#### Exercise prompt:
Whenever the string "extends" turns up in a line of the data below, copy that line.
[[ Provided data open ]]
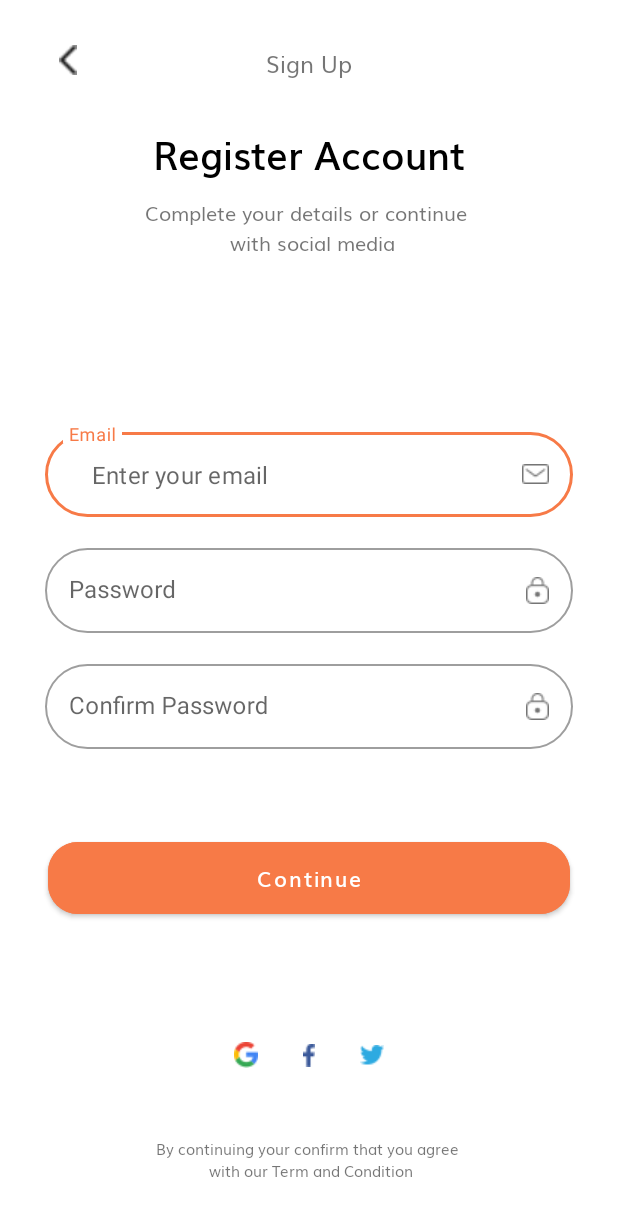
After one commit to JeancarlosAguilar/marketapp, an Android app: the SignUpActivityView screen opened directly, with no data from a screen before it, on a phone screen of 412 x 824 dp. The commit adds this screen. Shown: the top 1216 px of the screen. Run offline under Robolectric (Android 15) with nearby library versions, the phone set to English and light mode, and no system bars.

Commit message:
IMPLEMENTACION - Sign Up View 1/2

```diff
--- a/app/src/main/java/com/example/marketapp/SignInActivityView.java
+++ b/app/src/main/java/com/example/marketapp/SignInActivityView.java
@@ -2,13 +2,33 @@ package com.example.marketapp;
 
 import androidx.appcompat.app.AppCompatActivity;
 
+import android.content.Intent;
 import android.os.Bundle;
+import android.view.View;
+
+import com.example.marketapp.databinding.ActivitySignInViewBinding;
+import com.example.marketapp.databinding.ActivitySignUpViewBinding;
 
 public class SignInActivityView extends AppCompatActivity {
+
+    private ActivitySignInViewBinding binding;
 
     @Override
     protected void onCreate(Bundle savedInstanceState) {
         super.onCreate(savedInstanceState);
         setContentView(R.layout.activity_sign_in_view);
+
+        binding = ActivitySignInViewBinding.inflate(getLayoutInflater());
+        setContentView(binding.getRoot());
+
+        btn_signup();
     }
+
+    private void btn_signup() {
+        binding.tvSigninMsg6.setOnClickListener(view -> {
+            Intent intent = new Intent(SignInActivityView.this, SignUpActivityView.class);
+            startActivity(intent);
+        });
+    }
+
 }
--- /dev/null
+++ b/app/src/main/java/com/example/marketapp/SignUpActivityView.java
@@ -0,0 +1,29 @@
+package com.example.marketapp;
+
+import androidx.appcompat.app.AppCompatActivity;
+
+import android.os.Bundle;
+import android.view.View;
+
+import com.example.marketapp.databinding.ActivitySignInViewBinding;
+import com.example.marketapp.databinding.ActivitySignUpViewBinding;
+
+public class SignUpActivityView extends AppCompatActivity {
+
+    private ActivitySignUpViewBinding binding;
+
+    @Override
+    protected void onCreate(Bundle savedInstanceState) {
+        super.onCreate(savedInstanceState);
+        setContentView(R.layout.activity_sign_up_view);
+
+        binding = ActivitySignUpViewBinding.inflate(getLayoutInflater());
+        setContentView(binding.getRoot());
+
+        btn_back();
+    }
+
+    private void btn_back() {
+        binding.imgBack.setOnClickListener(view -> finish());
+    }
+}
--- a/app/src/main/java/com/example/marketapp/MainActivity.java
+++ b/app/src/main/java/com/example/marketapp/launch/MainActivity.java
@@ -1,4 +1,4 @@
-package com.example.marketapp;
+package com.example.marketapp.launch;
 
 import androidx.appcompat.app.AppCompatActivity;
 
@@ -6,6 +6,9 @@ import android.content.Intent;
 import android.os.Bundle;
 import android.os.Handler;
 import android.os.Looper;
+
+import com.example.marketapp.R;
+import com.example.marketapp.SignInActivityView;
 
 
 public class MainActivity extends AppCompatActivity {
@@ -16,13 +19,10 @@ public class MainActivity extends AppCompatActivity {
         super.onCreate(savedInstanceState);
         setContentView(R.layout.activity_main);
 
-        new Handler(Looper.getMainLooper()).postDelayed(new Runnable() {
-            @Override
-            public void run() {
-                Intent intent = new Intent(MainActivity.this, SignInActivityView.class);
-                startActivity(intent);
-                finish();
-            }
+        new Handler(Looper.getMainLooper()).postDelayed(() -> {
+            Intent intent = new Intent(MainActivity.this, SignInActivityView.class);
+            startActivity(intent);
+            finish();
         }, 1000);
 
 
--- a/app/src/main/java/com/example/marketapp/SlideActivity.java
+++ b/app/src/main/java/com/example/marketapp/launch/SlideActivity.java
@@ -1,10 +1,12 @@
-package com.example.marketapp;
+package com.example.marketapp.launch;
 
 import androidx.appcompat.app.AppCompatActivity;
 import androidx.viewpager.widget.ViewPager;
 import android.content.Intent;
 import android.content.SharedPreferences;
 import android.os.Bundle;
+
+import com.example.marketapp.R;
 
 
 public class SlideActivity extends AppCompatActivity {
--- a/app/src/main/java/com/example/marketapp/SlideViewPagerAdapter.java
+++ b/app/src/main/java/com/example/marketapp/launch/SlideViewPagerAdapter.java
@@ -1,4 +1,4 @@
-package com.example.marketapp;
+package com.example.marketapp.launch;
 
 import android.content.Context;
 import android.content.Intent;
@@ -12,9 +12,9 @@ import android.widget.TextView;
 import androidx.annotation.NonNull;
 import androidx.viewpager.widget.PagerAdapter;
 
-import com.example.marketapp.MainActivity;
 import com.example.marketapp.R;
-import com.example.marketapp.SlideActivity;
+import com.example.marketapp.launch.MainActivity;
+import com.example.marketapp.launch.SlideActivity;
 
 
 public class SlideViewPagerAdapter extends PagerAdapter {
--- a/app/src/main/res/layout/activity_main.xml
+++ b/app/src/main/res/layout/activity_main.xml
@@ -5,7 +5,7 @@
     android:layout_width="match_parent"
     android:layout_height="match_parent"
     android:background="@color/white"
-    tools:context=".MainActivity">
+    tools:context=".launch.MainActivity">
 
     <com.airbnb.lottie.LottieAnimationView
         android:id="@+id/lottieanimated"
--- /dev/null
+++ b/app/src/main/res/layout/activity_sign_up_view.xml
@@ -0,0 +1,233 @@
+<?xml version="1.0" encoding="utf-8"?>
+<androidx.constraintlayout.widget.ConstraintLayout xmlns:android="http://schemas.android.com/apk/res/android"
+    xmlns:app="http://schemas.android.com/apk/res-auto"
+    xmlns:tools="http://schemas.android.com/tools"
+    android:layout_width="match_parent"
+    android:layout_height="match_parent"
+    tools:context=".SignUpActivityView">
+
+    <ImageView
+        android:id="@+id/img_back"
+        android:layout_width="20dp"
+        android:layout_height="20dp"
+        android:layout_marginStart="35dp"
+        android:layout_marginTop="30dp"
+        app:layout_constraintStart_toStartOf="parent"
+        app:layout_constraintTop_toTopOf="parent"
+        app:srcCompat="@drawable/back_icon" />
+
+    <TextView
+        android:id="@+id/tv_signup_msg_1"
+        android:layout_width="wrap_content"
+        android:layout_height="wrap_content"
+        android:layout_marginTop="30dp"
+        android:fontFamily="@font/muli"
+        android:text="@string/tv_signup_msg_show_1"
+        android:textSize="15sp"
+        app:layout_constraintEnd_toEndOf="parent"
+        app:layout_constraintStart_toStartOf="parent"
+        app:layout_constraintTop_toTopOf="parent" />
+
+    <TextView
+        android:id="@+id/tv_signup_msg_2"
+        android:layout_width="wrap_content"
+        android:layout_height="wrap_content"
+        android:layout_marginTop="30dp"
+        android:fontFamily="@font/muli_semi_bold"
+        android:text="@string/tv_signup_msg_show_2"
+        android:textColor="@color/app_black"
+        android:textSize="25sp"
+        app:layout_constraintEnd_toEndOf="parent"
+        app:layout_constraintStart_toStartOf="parent"
+        app:layout_constraintTop_toBottomOf="@+id/tv_signup_msg_1" />
+
+    <TextView
+        android:id="@+id/tv_signup_msg_3"
+        android:layout_width="wrap_content"
+        android:layout_height="wrap_content"
+        android:layout_marginTop="10dp"
+        android:fontFamily="@font/muli"
+        android:text="@string/tv_signup_msg_show_3"
+        android:textAlignment="center"
+        android:textSize="13sp"
+        app:layout_constraintEnd_toEndOf="parent"
+        app:layout_constraintStart_toStartOf="parent"
+        app:layout_constraintTop_toBottomOf="@+id/tv_signup_msg_2" />
+
+    <androidx.constraintlayout.widget.Guideline
+        android:id="@+id/guideline6"
+        android:layout_width="wrap_content"
+        android:layout_height="wrap_content"
+        android:orientation="horizontal"
+        app:layout_constraintGuide_percent="0.3" />
+
+    <androidx.constraintlayout.widget.Guideline
+        android:id="@+id/guideline8"
+        android:layout_width="wrap_content"
+        android:layout_height="wrap_content"
+        android:orientation="horizontal"
+        app:layout_constraintGuide_percent="0.65" />
+
+    <androidx.constraintlayout.widget.Guideline
+        android:id="@+id/guideline9"
+        android:layout_width="wrap_content"
+        android:layout_height="wrap_content"
+        android:orientation="horizontal"
+        app:layout_constraintGuide_percent="0.9" />
+
+    <LinearLayout
+        android:layout_width="0dp"
+        android:layout_height="0dp"
+        android:gravity="center"
+        android:orientation="vertical"
+        app:layout_constraintBottom_toTopOf="@+id/guideline8"
+        app:layout_constraintEnd_toEndOf="parent"
+        app:layout_constraintStart_toStartOf="parent"
+        app:layout_constraintTop_toTopOf="@+id/guideline6">
+
+        <com.google.android.material.textfield.TextInputLayout
+            style="@style/Widget.MaterialComponents.TextInputLayout.OutlinedBox"
+            android:layout_width="match_parent"
+            android:layout_height="wrap_content"
+            android:layout_marginStart="30dp"
+            android:layout_marginEnd="30dp"
+            android:hint="@string/title_et_email"
+            app:boxCornerRadiusBottomEnd="30dp"
+            app:boxCornerRadiusBottomStart="30dp"
+            app:boxCornerRadiusTopEnd="30dp"
+            app:boxCornerRadiusTopStart="30dp"
+            app:layout_constraintTop_toBottomOf="@+id/tv_signin_msg_3"
+            app:placeholderText="@string/hint_et_email"
+            app:prefixText="\t">
+
+            <com.google.android.material.textfield.TextInputEditText
+                android:id="@+id/et_signup_email"
+                android:layout_width="match_parent"
+                android:layout_height="wrap_content"
+                android:drawableEnd="@drawable/mail"
+                android:inputType="textEmailAddress" />
+
+        </com.google.android.material.textfield.TextInputLayout>
+
+        <com.google.android.material.textfield.TextInputLayout
+            style="@style/Widget.MaterialComponents.TextInputLayout.OutlinedBox"
+            android:layout_width="match_parent"
+            android:layout_height="wrap_content"
+            android:layout_marginStart="30dp"
+            android:layout_marginTop="15dp"
+            android:layout_marginEnd="30dp"
+            android:hint="@string/title_et_password"
+            app:boxCornerRadiusBottomEnd="30dp"
+            app:boxCornerRadiusBottomStart="30dp"
+            app:boxCornerRadiusTopEnd="30dp"
+            app:boxCornerRadiusTopStart="30dp"
+            app:placeholderText="@string/hint_et_password"
+            app:prefixText="\t">
+
+            <com.google.android.material.textfield.TextInputEditText
+                android:id="@+id/et_signup_password"
+                android:layout_width="match_parent"
+                android:layout_height="wrap_content"
+                android:drawableEnd="@drawable/lock"
+                android:inputType="numberPassword"
+                android:maxLength="8" />
+        </com.google.android.material.textfield.TextInputLayout>
+
+        <com.google.android.material.textfield.TextInputLayout
+            style="@style/Widget.MaterialComponents.TextInputLayout.OutlinedBox"
+            android:layout_width="match_parent"
+            android:layout_height="wrap_content"
+            android:layout_marginStart="30dp"
+            android:layout_marginTop="15dp"
+            android:layout_marginEnd="30dp"
+            android:hint="@string/title_et_confirmpassword"
+            app:boxCornerRadiusBottomEnd="30dp"
+            app:boxCornerRadiusBottomStart="30dp"
+            app:boxCornerRadiusTopEnd="30dp"
+            app:boxCornerRadiusTopStart="30dp"
+            app:placeholderText="@string/hint_et_confirmpassword"
+            app:prefixText="\t">
+
+            <com.google.android.material.textfield.TextInputEditText
+                android:id="@+id/et_signup_confirmpassword"
+                android:layout_width="match_parent"
+                android:layout_height="wrap_content"
+                android:drawableEnd="@drawable/lock"
+                android:inputType="numberPassword"
+                android:maxLength="8" />
+        </com.google.android.material.textfield.TextInputLayout>
+
+    </LinearLayout>
+
+    <Button
+        android:id="@+id/btn_continue"
+        android:layout_width="match_parent"
+        android:layout_height="60dp"
+        android:layout_marginStart="32dp"
+        android:layout_marginTop="20dp"
+        android:layout_marginEnd="32dp"
+        android:backgroundTint="@color/app_orange"
+        android:fontFamily="@font/muli_semi_bold"
+        android:text="@string/btn_continue_show"
+        android:textAllCaps="false"
+        app:cornerRadius="20dp"
+        app:layout_constraintEnd_toEndOf="parent"
+        app:layout_constraintStart_toStartOf="parent"
+        app:layout_constraintTop_toTopOf="@+id/guideline8" />
+
+    <ImageView
+        android:id="@+id/img_google2"
+        android:layout_width="wrap_content"
+        android:layout_height="wrap_content"
+        android:layout_marginTop="50dp"
+        app:layout_constraintBottom_toTopOf="@+id/guideline9"
+        app:layout_constraintEnd_toStartOf="@+id/img_facebook2"
+        app:layout_constraintHorizontal_bias="0.5"
+        app:layout_constraintHorizontal_chainStyle="packed"
+        app:layout_constraintStart_toStartOf="parent"
+        app:layout_constraintTop_toBottomOf="@+id/btn_continue"
+        app:srcCompat="@drawable/google_icon" />
+
+    <ImageView
+        android:id="@+id/img_facebook2"
+        android:layout_width="wrap_content"
+        android:layout_height="wrap_content"
+        android:layout_marginStart="30dp"
+        android:layout_marginTop="50dp"
+        android:layout_marginEnd="30dp"
+        app:layout_constraintBottom_toTopOf="@+id/guideline9"
+        app:layout_constraintEnd_toStartOf="@+id/img_twitter2"
+        app:layout_constraintHorizontal_bias="0.5"
+        app:layout_constraintStart_toEndOf="@+id/img_google2"
+        app:layout_constraintTop_toBottomOf="@+id/btn_continue"
+        app:srcCompat="@drawable/facebook_2" />
+
+    <ImageView
+        android:id="@+id/img_twitter2"
+        android:layout_width="wrap_content"
+        android:layout_height="wrap_content"
+        android:layout_marginTop="50dp"
+        app:layout_constraintBottom_toTopOf="@+id/guideline9"
+        app:layout_constraintEnd_toEndOf="parent"
+        app:layout_constraintHorizontal_bias="0.5"
+        app:layout_constraintStart_toEndOf="@+id/img_facebook2"
+        app:layout_constraintTop_toBottomOf="@+id/btn_continue"
+        app:srcCompat="@drawable/twitter" />
+
+    <TextView
+        android:id="@+id/tv_signup_msg_4"
+        android:layout_width="wrap_content"
+        android:layout_height="wrap_content"
+        android:layout_marginBottom="20dp"
+        android:fontFamily="@font/muli"
+        android:text="@string/tv_signup_msg_show_4"
+        android:textAlignment="center"
+        android:textSize="10sp"
+        app:layout_constraintBottom_toBottomOf="parent"
+        app:layout_constraintEnd_toEndOf="parent"
+        app:layout_constraintHorizontal_chainStyle="packed"
+        app:layout_constraintStart_toStartOf="parent"
+        app:layout_constraintTop_toTopOf="@+id/guideline9" />
+
+
+</androidx.constraintlayout.widget.ConstraintLayout>
--- a/app/src/main/res/layout/activity_slide.xml
+++ b/app/src/main/res/layout/activity_slide.xml
@@ -5,7 +5,7 @@
     android:layout_width="match_parent"
     android:layout_height="match_parent"
     android:background="@color/app_white"
-    tools:context=".SlideActivity">
+    tools:context=".launch.SlideActivity">
 
     <androidx.viewpager.widget.ViewPager
         android:id="@+id/viewpager"
--- a/app/src/main/res/values/strings.xml
+++ b/app/src/main/res/values/strings.xml
@@ -1,11 +1,14 @@
 <resources>
     <string name="app_name">marketapp</string>
+
+
     <string name="tv_slides_msg_show">TOKOTO</string>
     <string name="tv_slides_msg_show_1">Welcome to <b>Tokoto,</b> Let\'s shop!</string>
     <string name="tv_slides_msg_show_2">We help people conect with store \n around United State of America</string>
     <string name="tv_slides_msg_show_3">We shop the easy way to shop. \n Just stay at home with us</string>
 
     <string name="btn_continue_show">Continue</string>
+
 
     <string name="tv_signin_msg_show_1">Sign In</string>
     <string name="tv_signin_msg_show_2">Welcome Back</string>
@@ -21,5 +24,14 @@
     <string name="title_et_password">Password</string>
     <string name="hint_et_password">Enter your password</string>
 
+    <string name="title_et_confirmpassword">Confirm Password</string>
+    <string name="hint_et_confirmpassword">Re-enter your password</string>
+
+
+    <string name="tv_signup_msg_show_1">Sign Up</string>
+    <string name="tv_signup_msg_show_2">Register Account</string>
+    <string name="tv_signup_msg_show_3">Complete your details or continue \n with social media</string>
+    <string name="tv_signup_msg_show_4">By continuing your confirm that you agree \n with our Term and Condition</string>
+
 
 </resources>
```
Also changed, not shown: app/src/main/AndroidManifest.xml (+8 -5 lines).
[[ Provided data closed ]]
#### Problem solution:
 public class SignInActivityView extends AppCompatActivity {
+public class SignUpActivityView extends AppCompatActivity {
 public class MainActivity extends AppCompatActivity {
@@ -16,13 +19,10 @@ public class MainActivity extends AppCompatActivity {
 public class SlideActivity extends AppCompatActivity {
 public class SlideViewPagerAdapter extends PagerAdapter {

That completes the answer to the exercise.